[Work request]
Scan the records below and report how many lines include the string "class"; the number alone will do.

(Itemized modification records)
++++

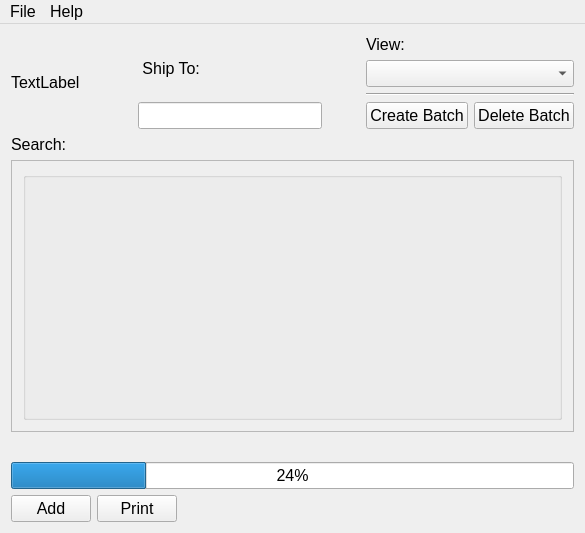
First picture: the form in UI/mainwindow.ui, repository Jared-Gross/DXF-to-PNG-Converter, before the edit.
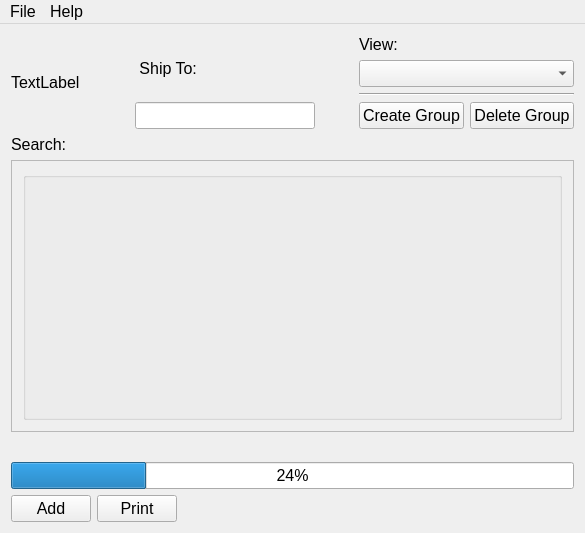
Second picture: the form after the edit.

Diff of the .ui file:
```diff
--- a/UI/mainwindow.ui
+++ b/UI/mainwindow.ui
@@ -133,14 +133,14 @@
           <item>
            <widget class="QPushButton" name="btnCreateBatch">
             <property name="text">
-             <string>Create Batch</string>
+             <string>Create Group</string>
             </property>
            </widget>
           </item>
           <item>
            <widget class="QPushButton" name="btnDeleteBatch">
             <property name="text">
-             <string>Delete Batch</string>
+             <string>Delete Group</string>
             </property>
            </widget>
           </item>
```
Left out of the diff: 32 changed lines with no effect on the pictures.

++++

[Answer for this exercise]
2